There are Glass Houses all over Persia, but most of the Glass is full of Flaws, and Bladders, and is Greyish, upon the Account doubtless, that the Fire lasts but three or four Days, and that their Derenne, as they call it, which is a sort of a Broom, which they use to make it, doth not bear heat so well as ours. The Glass of Chiras [Shiraz] is the finest in the Country; that if Ispahan [Isfahan], on the contrary, is the sorriest, because it is only Glass melted again; they make it commonly in Spring. They do not understand to Silver their Glass over, as I have observ’d already; therefore their Glass Looking-Glasses, their Sash-Glass, and their Snuff-Bottles are brought to them from Venice. Moreover, the Art of Glass-making was brough to them from Venice, within these four score Years. A Beggarly and Covetous Italian taught it at Chiras, for the Sum of fifty Crowns. Had not I been certainly informed of the Matter, I should have thought they had been beholden to the Portugeuze for their Skill, in so noble and so useful an Art.

Speaking of Late Persian wine bottles, Chardin was quite specific:

The bottles in which they transport this wine are of two sizes: the small bottles contain four-and-a-half pints, Paris measure; the large bottles have the capacity of five small ones, being made of thick glass, and wickered on the outside, to make them less subject to breakage. These bottles are stoppered with cotton having melted wax on top, so that they cannot admit air. They are put into cases, ten small bottles in each, with straw, and they are transported in this way throughout the Kingdom, and to the Indies… They also make in Shiraz, for export to the Indies, rose-water, oil, and all sorts of pickled fruits…put in bottles each of which will take two pounds’ weight.”

ca 1647-1673 (likely closer to 1672) – Jean Struys

Between 1647 and 1673, Dutch sailor and sailmaker Jan Struys travelled extensively. It appears he was in Persia between 1668 and 1672, based on a recent book by Kees Boterbloem. In his book, published in 1676, Struys writes:

On leaving the city [of Shiraz] from the Northwest exit, one enters into a long lane that leads to a garden belonging to the King. The first allée that one sees is all planted with beautiful cypress trees: there are also roses and jasmines that lead one on a pleasant walk to a pond that is better maintained than the rest. Starting in this garden, and for two leagues, you can find nothing but vines that are watered from a river that is formed from several small springs coming out of the nearby mountains.
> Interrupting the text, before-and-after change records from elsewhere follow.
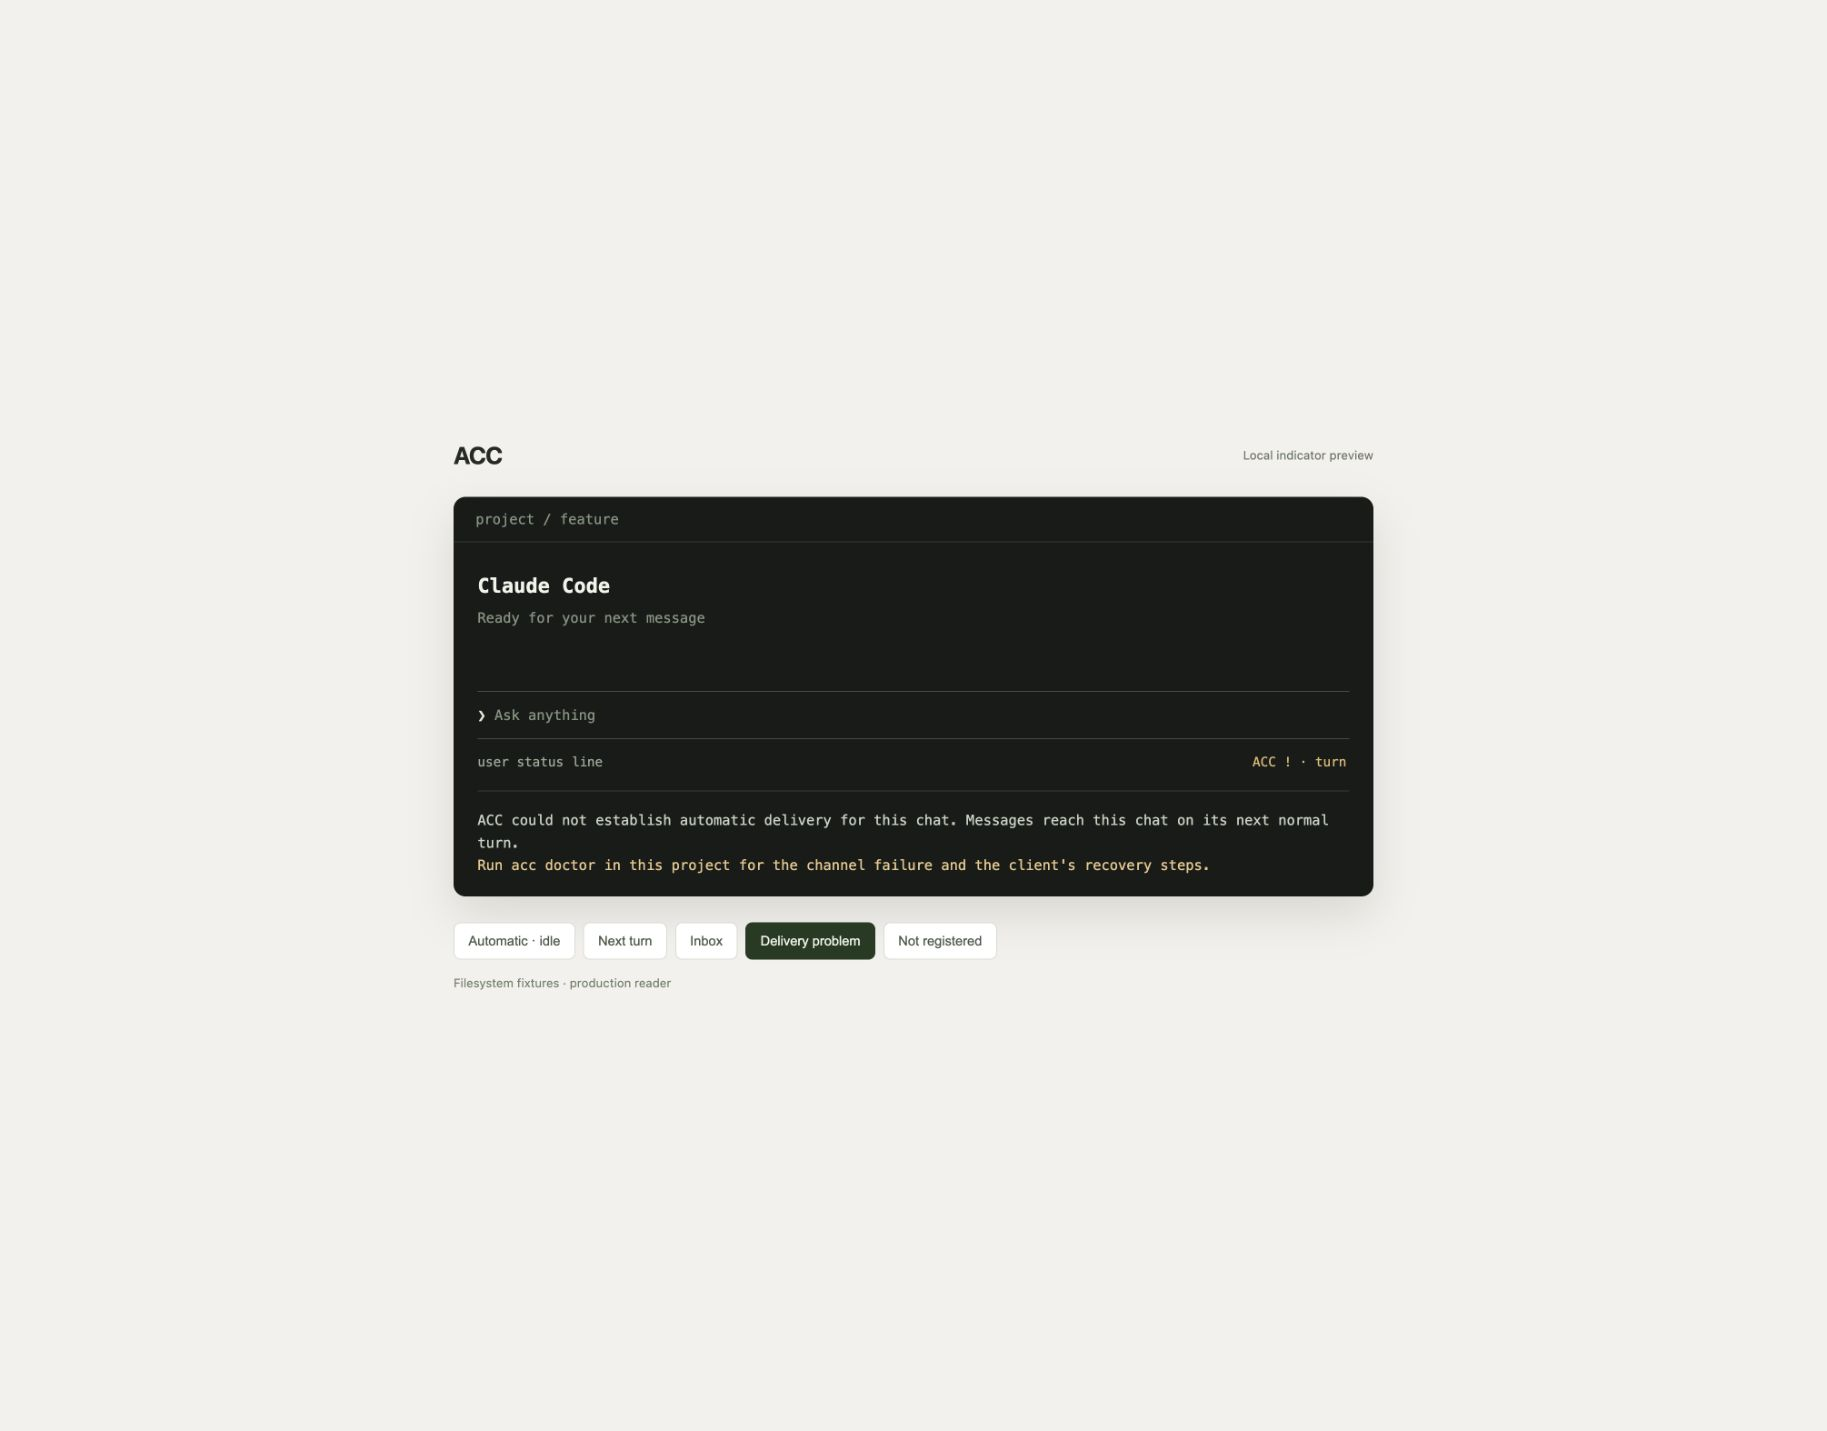
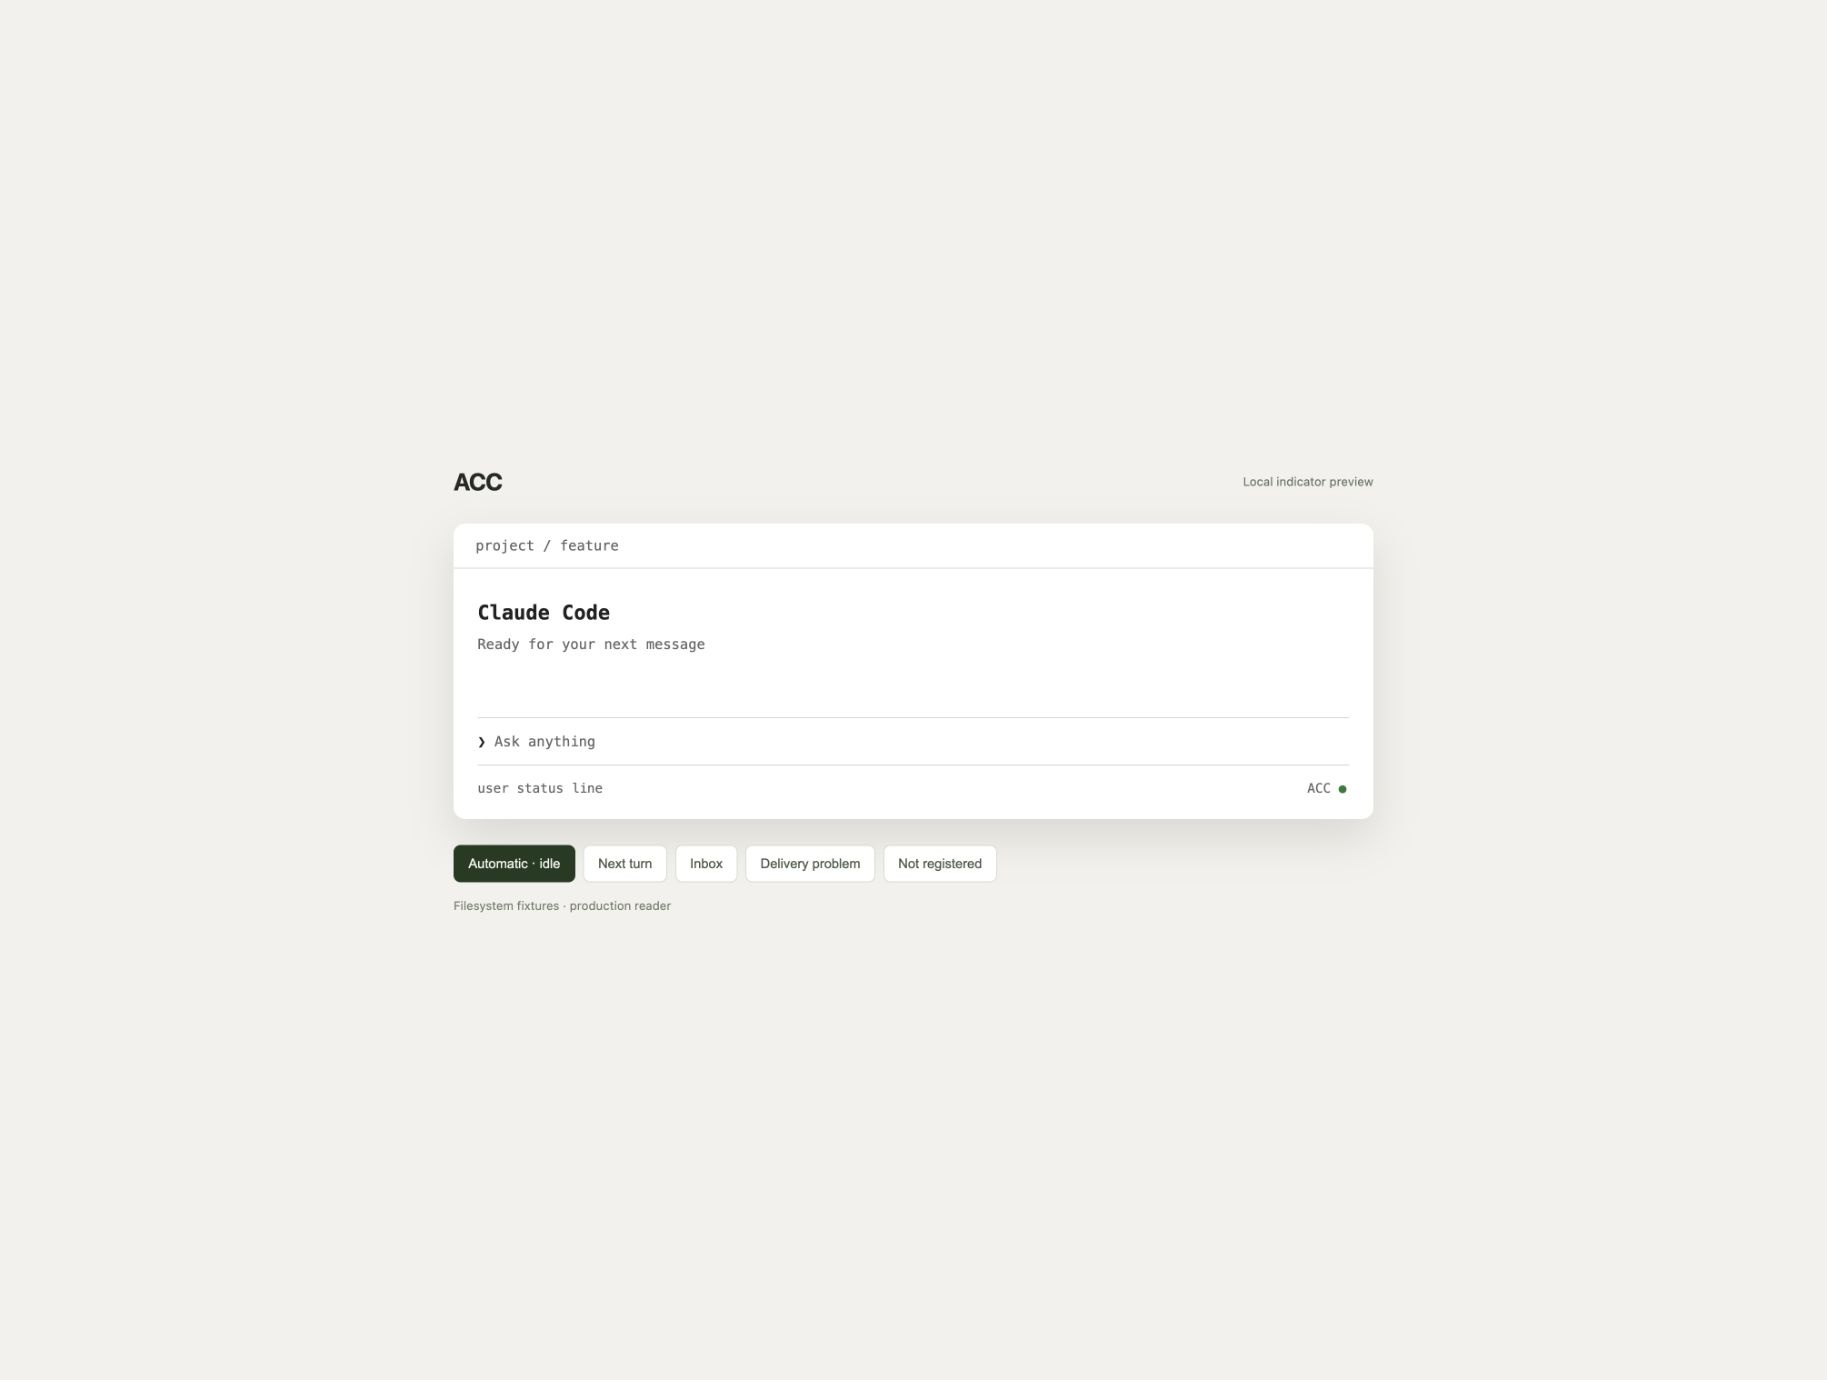
fix: give only the ACC status glyph a non-dim theme color

Changed region(s): [[0.2496, 0.3116, 0.78, 0.7167]]

diff --git a/packages/adapter-claude-code/COMPATIBILITY.md b/packages/adapter-claude-code/COMPATIBILITY.md
@@ -1099,3 +1099,16 @@ The 2.1.287 installation floor comes from the vendor's documented mods availabil
 earlier builds were not exercised in this capture. Client policy may disable user mods.
 See [the indicator contract](../../docs/STATUS_INDICATOR.md) and
 [artifact evidence](../../docs/release-evidence/unreleased-status-indicator.md).
+
+### Contrast correction — 2026-10-09
+
+A user screenshot showed that adding the whole label to `SessionMode.modes` made
+the successful dot gray. The renderer now retains the native footer reference and
+draws its own Text nodes. Only the status glyph uses the `success` or `warning`
+theme color, with `bold: true` and `dimColor: false`; no node adds a background.
+
+An isolated Claude Code 2.1.295 TUI emitted RGB `102,102,102` for `ACC` and RGB
+`44,122,57` with bold styling for `●` in the light theme. The existing custom
+status-line output remained present. This capture used an offline visual fixture,
+not another user's terminal window. The installed-module tests also verify the
+normal and failure colors, the neutral startup glyph, and unchanged native props.

diff --git a/docs/STATUS_INDICATOR.md b/docs/STATUS_INDICATOR.md
@@ -3,6 +3,10 @@
 The indicator describes incoming messages for the current chat. It does not describe
 other chats, confirm that a message was read, or promise when an agent will answer.
 
+In Claude Code, only the status glyph carries color: green for `●`, warning color for
+`!`, and neutral for `…`. The glyph uses the client's theme without dimming. The name
+and `turn`/`inbox` qualifier keep the ordinary footer color. No background is added.
+
 | Display | Meaning |
 |---|---|
 | `ACC ●` | ACC is active. This chat has an automatic delivery binding with no newer recorded failure. A busy client can queue a request. |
It is from this vineyard and the surrounding hillsides that is made the best wine in Persia, and there is nowhere else that so many dry and liquid jams, of all kinds, are made and of so many types that there are three glassworks in the town that make nothing other than vases and bottles to put them in.” Struys’ Les voyages de Jean Struys, en Moscovie, en Tartarie, en Perse, aux Indes also includes this wonderful visual of Shiraz, presumably with the vineyards depicted in the foreground.

Ville de Shiraz - Struys

c. 1687 – M. de Thevenot

Writing of Shiraz, de Thevenot says:

There is much glass made there, and several glass-shops are in the town, though they work not constantly in their glass-houses, but let the fire go out after they have employed a certain quantity of materials. They made their glass of a white stone, almost as hard as marble, which they get in a hill four days journey from Schiraz, and it is very clear: especially they make great bottles as clear and delicate as in any other place inthe world; but it is wonderfully strange how they can blwo the great bottles they call Carabas, which are as thick as one’s finger, and hold near thirty quarts of wine; these bottles are covered with the straw of canes.”

In the same passage, he says of the great jars in which the wine is stored:

“But when they broach a jar, it must be presently drawn off, and bottled up in Carabas… in each case or chest they put ten great bottles, with a good deal of straw, and two of these chests make a mules load.”